NEW YORK (Reuters) - Oil prices fell toward $100 on Thursday, pulled lower by strength in the U.S. dollar, soft global energy demand, and a report Saudi Arabia has no plans to cut output despite OPEC’s agreement this week to trim supply.
The losses were tempered somewhat by intensifying disruptions in the United States caused by Hurricane Ike, which paralyzed a quarter of U.S. crude oil production and more than 16 percent of its refining capacity.
“This is a market that wants not only to test $100 a barrel but ultimately break $100,” said Tom Knight, trader at Truman Arnold in Texarkana, Texas.
U.S. crude fell $1.71 to settle at $100.87 a barrel after dipping as low as $100.10, the lowest level since early April. London Brent slipped $1.33 to $97.64 a barrel after dropping to a six-month low of 96.99.
Downward pressure came from a rising U.S. dollar, which scaled a one-year high against the euro. A stronger dollar can weaken the purchasing power of buyers using other currencies -- adding momentum to already flagging global consumption.
Encouraging the losses, the Saudi-owned Al Hayat newspaper said on Thursday that Saudi Arabia has no plans to cut oil output at present unless customer demand falls.
The report came a day after OPEC members agreed to trim back output following a steep decline in oil prices since the peak above $147 a barrel hit in mid-July.
Limited support came from Hurricane Ike, which paralyzed about a quarter of U.S. crude oil production and more than 16 percent of its fuel production capacity Thursday.
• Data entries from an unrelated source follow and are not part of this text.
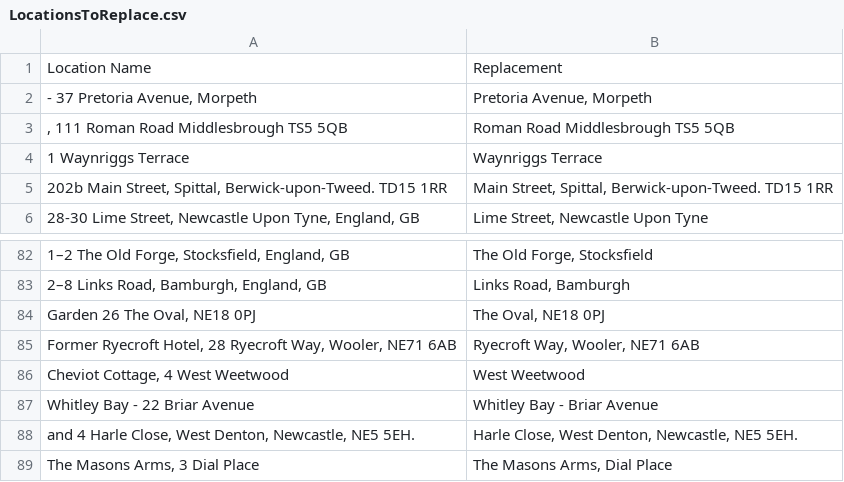
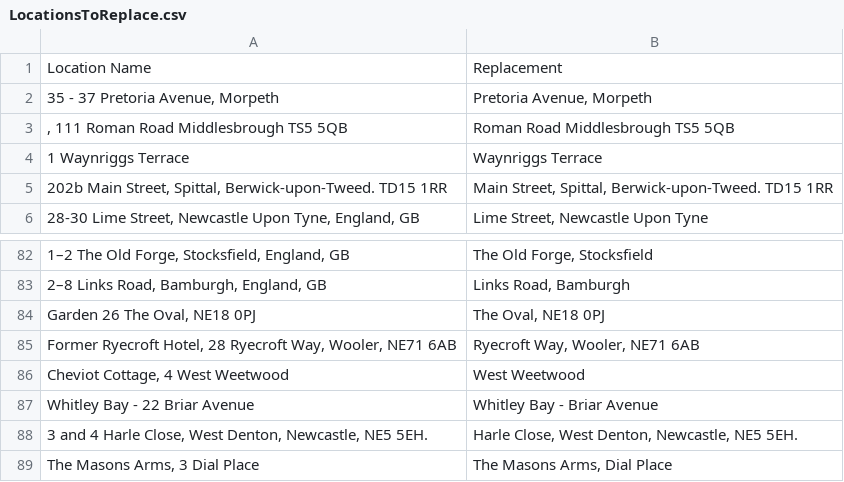
Before and after one commit to ERICNorthEast/ERIC_Data_Proc, a CSV file: inst/extdata/LocationsToReplace.csv, drawn as a sheet; only a part is shown, gaps mark what is left out; the diff names each change by its address in the sheet, - before the commit and + after, or states it on an @@ line.

Commit message:
Amend location list

```diff
--- a/inst/extdata/LocationsToReplace.csv
+++ b/inst/extdata/LocationsToReplace.csv
-A2: - 37 Pretoria Avenue, Morpeth
+A2: 35 - 37 Pretoria Avenue, Morpeth
-A88: and 4…
+A88: 3 and 4…
```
The storm gathered strength as it churned through the Gulf of Mexico’s warm waters on a track that would take it west of the Houston energy hub by Saturday morning.
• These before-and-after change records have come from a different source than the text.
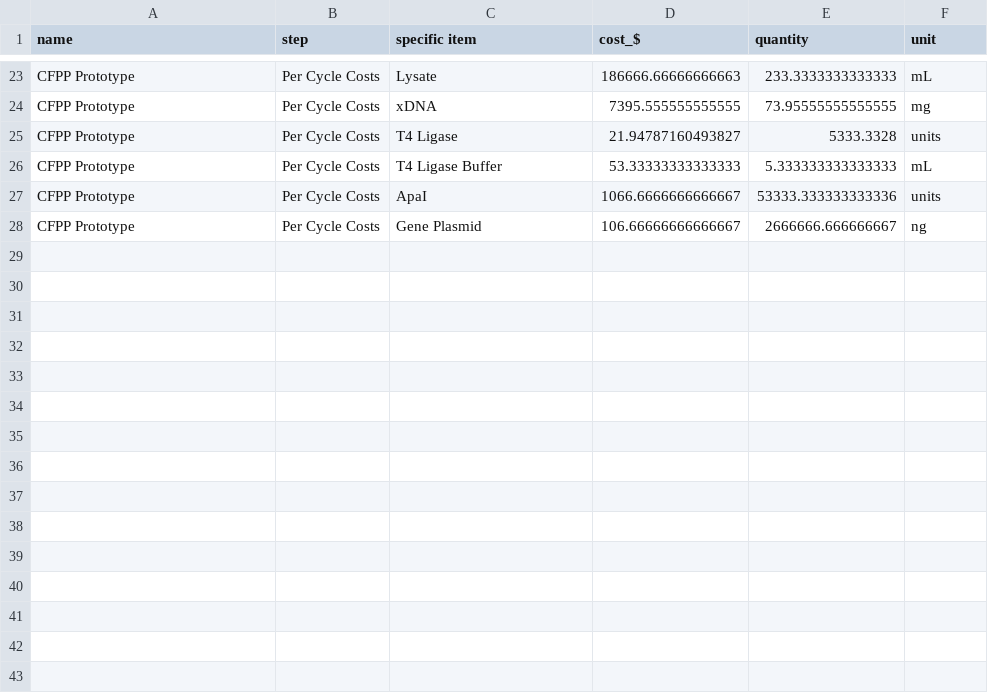
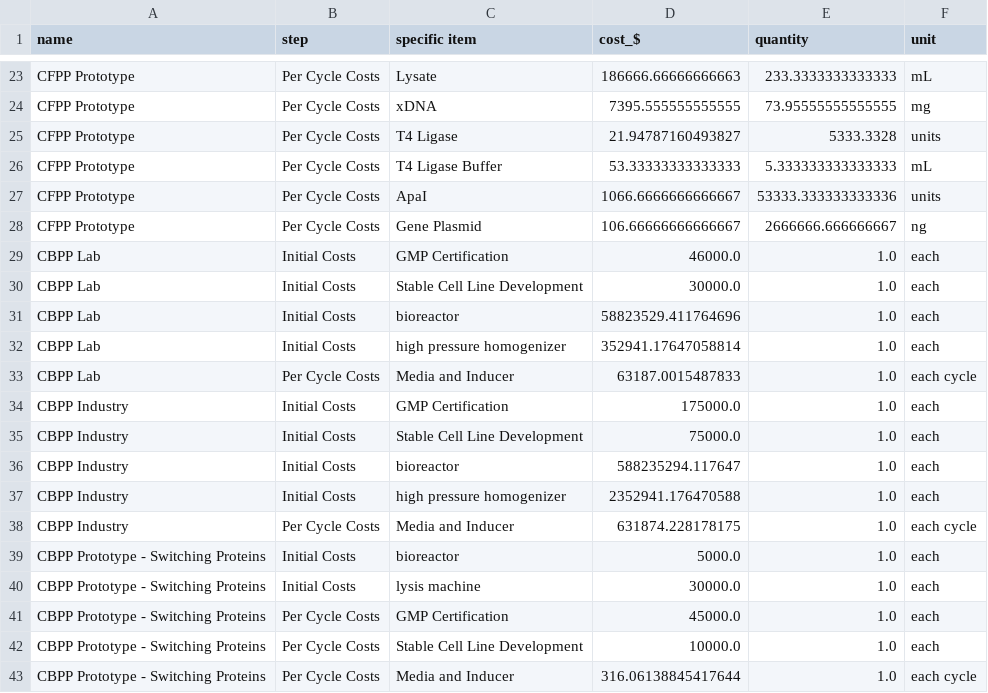
Before and after one commit to UBC-BIOMOD-Computational/TreeSAPP_Cost-Analysis, a CSV file: Cost Analysis/data/final_costs_breakdown.csv, drawn as a sheet; only a part is shown, gaps mark what is left out; the diff names each change by its address in the sheet, - before the commit and + after, or states it on an @@ line.

```diff
--- a/Cost Analysis/data/final_costs_breakdown.csv
+++ b/Cost Analysis/data/final_costs_breakdown.csv
+row 29: CBPP Lab | Initial Costs | GMP Certification | 46000.0 | 1.0 | each
+row 30: CBPP Lab | Initial Costs | Stable Cell Line Development | 30000.0 | 1.0 | each
+row 31: CBPP Lab | Initial Costs | bioreactor | 58823529.411764696 | 1.0 | each
+row 32: CBPP Lab | Initial Costs | high pressure homogenizer | 352941.17647058814 | 1.0 | each
+row 33: CBPP Lab | Per Cycle Costs | Media and Inducer | 63187.0015487833 | 1.0 | each cycle
+row 34: CBPP Industry | Initial Costs | GMP Certification | 175000.0 | 1.0 | each
+row 35: CBPP Industry | Initial Costs | Stable Cell Line Development | 75000.0 | 1.0 | each
+row 36: CBPP Industry | Initial Costs | bioreactor | 588235294.117647 | 1.0 | each
+row 37: CBPP Industry | Initial Costs | high pressure homogenizer | 2352941.176470588 | 1.0 | each
+row 38: CBPP Industry | Per Cycle Costs | Media and Inducer | 631874.228178175 | 1.0 | each cycle
+row 39: CBPP Prototype - Switching Proteins | Initial Costs | bioreactor | 5000.0 | 1.0 | each
+row 40: CBPP Prototype - Switching Proteins | Initial Costs | lysis machine | 30000.0 | 1.0 | each
+row 41: CBPP Prototype - Switching Proteins | Per Cycle Costs | GMP Certification | 45000.0 | 1.0 | each
+row 42: CBPP Prototype - Switching Proteins | Per Cycle Costs | Stable Cell Line Development | 10000.0 | 1.0 | each
+row 43: CBPP Prototype - Switching Proteins | Per Cycle Costs | Media and Inducer | 316.06138845417644 | 1.0 | each cycle
```
Also changed, not shown: 1 other file.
Experts said the storm could cause damage to some coastal refineries, leaving them shut for weeks.
“Based on the size and projected strength of Ike, I fear the potential exists for a massive storm surge ranging from 10 to 15 feet, maybe higher, along with heavy wave action that will inundate and severely damage the huge refinery complex across Galveston Bay and Texas City,” said Jim Rouiller, meteorologist for private forecaster Planalytics.
The U.S. energy sector has already been forced to evacuate workers and batten down refineries at least four times so far this summer due to storms that have pushed into the Gulf of Mexico, starting with Hurricane Dolly in mid-July.
Storms this year have cut more than 15 million barrels of crude oil production, nearly three-quarters of what the United States consumes in a day, according to government data.
Additional reporting by Ikuko Kao in London, Annika Breidthardt in Singapore, editing by Matthew Lewis